RE: The Evisceration of the Exodus
(03-08-2015 01:41 PM)Alla Wrote:  goodwithoutgod doesn't know what "one God" means. that is why he doesn't know how Jesus can be called God when Father is God.
goodwithoutgod doesn't know what "one God" symbolize in the language of the Prophets.

Q: can he make correct conclusions about the Bible?
A: yes, he can. but how will he know this?

this is the question!!

Can *you* make correct conclusions about anything?
How will *you* know?

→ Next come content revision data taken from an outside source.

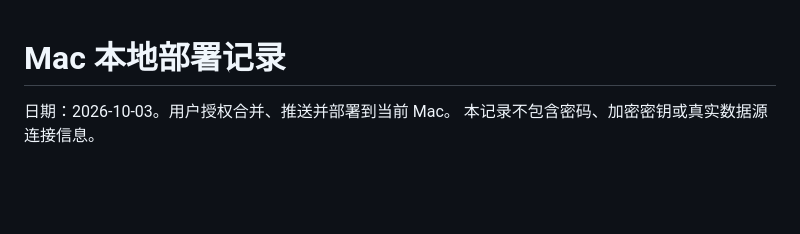
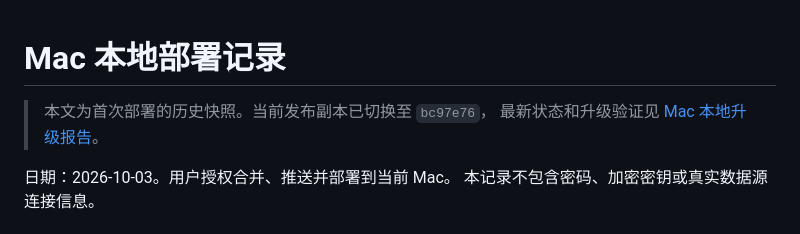
Before and after one commit to leileipei/Early-Warning-System, a Markdown page: docs/deployment-macos-2026-10-03.md, the part around the change. GitHub-like rendering; blank space fills up the shorter version.

Commit message:
docs: record verified macOS deployment upgrade

```diff
--- a/docs/deployment-macos-2026-10-03.md
+++ b/docs/deployment-macos-2026-10-03.md
@@ -1,4 +1,7 @@
 # Mac 本地部署记录
+
+> 本文为首次部署的历史快照。当前发布副本已切换至 `bc97e76`，
+> 最新状态和升级验证见 [Mac 本地升级报告](deployment-upgrade-macos-2026-10-03.md)。
 
 日期：2026-10-03。用户授权合并、推送并部署到当前 Mac。
 本记录不包含密码、加密密钥或真实数据源连接信息。
```
Also changed, not shown: docs/deployment-upgrade-macos-2026-10-03.md (added, +59 -0 lines).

We'll love you just the way you are
If you're perfect -- Alanis Morissette
(06-02-2014 03:47 PM)Momsurroundedbyboys Wrote:  And I'm giving myself a conclusion again from all the facepalming.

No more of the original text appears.